Every line of the records below should be restated exactly.

Data for this task below:

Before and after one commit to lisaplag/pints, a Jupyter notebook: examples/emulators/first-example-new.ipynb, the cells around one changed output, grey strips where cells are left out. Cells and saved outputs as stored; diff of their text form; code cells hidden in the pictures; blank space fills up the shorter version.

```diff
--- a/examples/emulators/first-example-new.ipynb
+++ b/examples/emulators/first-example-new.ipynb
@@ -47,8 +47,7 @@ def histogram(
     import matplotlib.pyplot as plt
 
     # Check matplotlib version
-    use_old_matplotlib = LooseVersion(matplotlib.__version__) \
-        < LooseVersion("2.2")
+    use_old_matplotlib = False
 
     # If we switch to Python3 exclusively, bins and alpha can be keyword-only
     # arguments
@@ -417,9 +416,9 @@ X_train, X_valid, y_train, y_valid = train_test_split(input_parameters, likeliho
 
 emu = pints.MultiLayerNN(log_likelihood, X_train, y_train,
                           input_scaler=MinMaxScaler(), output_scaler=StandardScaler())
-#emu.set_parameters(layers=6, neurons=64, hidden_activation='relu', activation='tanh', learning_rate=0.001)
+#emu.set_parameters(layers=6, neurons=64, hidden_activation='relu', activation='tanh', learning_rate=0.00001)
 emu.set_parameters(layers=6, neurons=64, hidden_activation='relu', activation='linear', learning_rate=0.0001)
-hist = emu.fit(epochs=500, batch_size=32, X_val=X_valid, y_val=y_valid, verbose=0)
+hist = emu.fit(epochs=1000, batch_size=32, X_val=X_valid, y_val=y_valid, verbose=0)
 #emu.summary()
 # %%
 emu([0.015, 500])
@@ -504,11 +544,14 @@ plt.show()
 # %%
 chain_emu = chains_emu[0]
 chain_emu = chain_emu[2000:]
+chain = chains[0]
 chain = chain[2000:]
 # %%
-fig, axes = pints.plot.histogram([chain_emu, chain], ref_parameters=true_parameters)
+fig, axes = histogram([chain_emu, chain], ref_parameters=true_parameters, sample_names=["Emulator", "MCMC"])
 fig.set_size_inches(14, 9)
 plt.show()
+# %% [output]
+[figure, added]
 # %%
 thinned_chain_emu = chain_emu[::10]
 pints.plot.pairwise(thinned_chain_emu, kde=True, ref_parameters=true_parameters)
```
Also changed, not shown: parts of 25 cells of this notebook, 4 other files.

End of Data for this task.

_Reply_
Before and after one commit to lisaplag/pints, a Jupyter notebook: examples/emulators/first-example-new.ipynb, the cells around one changed output, grey strips where cells are left out. Cells and saved outputs as stored; diff of their text form; code cells hidden in the pictures; blank space fills up the shorter version.

```diff
--- a/examples/emulators/first-example-new.ipynb
+++ b/examples/emulators/first-example-new.ipynb
@@ -47,8 +47,7 @@ def histogram(
     import matplotlib.pyplot as plt
 
     # Check matplotlib version
-    use_old_matplotlib = LooseVersion(matplotlib.__version__) \
-        < LooseVersion("2.2")
+    use_old_matplotlib = False
 
     # If we switch to Python3 exclusively, bins and alpha can be keyword-only
     # arguments
@@ -417,9 +416,9 @@ X_train, X_valid, y_train, y_valid = train_test_split(input_parameters, likeliho
 
 emu = pints.MultiLayerNN(log_likelihood, X_train, y_train,
                           input_scaler=MinMaxScaler(), output_scaler=StandardScaler())
-#emu.set_parameters(layers=6, neurons=64, hidden_activation='relu', activation='tanh', learning_rate=0.001)
+#emu.set_parameters(layers=6, neurons=64, hidden_activation='relu', activation='tanh', learning_rate=0.00001)
 emu.set_parameters(layers=6, neurons=64, hidden_activation='relu', activation='linear', learning_rate=0.0001)
-hist = emu.fit(epochs=500, batch_size=32, X_val=X_valid, y_val=y_valid, verbose=0)
+hist = emu.fit(epochs=1000, batch_size=32, X_val=X_valid, y_val=y_valid, verbose=0)
 #emu.summary()
 # %%
 emu([0.015, 500])
@@ -504,11 +544,14 @@ plt.show()
 # %%
 chain_emu = chains_emu[0]
 chain_emu = chain_emu[2000:]
+chain = chains[0]
 chain = chain[2000:]
 # %%
-fig, axes = pints.plot.histogram([chain_emu, chain], ref_parameters=true_parameters)
+fig, axes = histogram([chain_emu, chain], ref_parameters=true_parameters, sample_names=["Emulator", "MCMC"])
 fig.set_size_inches(14, 9)
 plt.show()
+# %% [output]
+[figure, added]
 # %%
 thinned_chain_emu = chain_emu[::10]
 pints.plot.pairwise(thinned_chain_emu, kde=True, ref_parameters=true_parameters)
```
Also changed, not shown: parts of 25 cells of this notebook, 4 other files.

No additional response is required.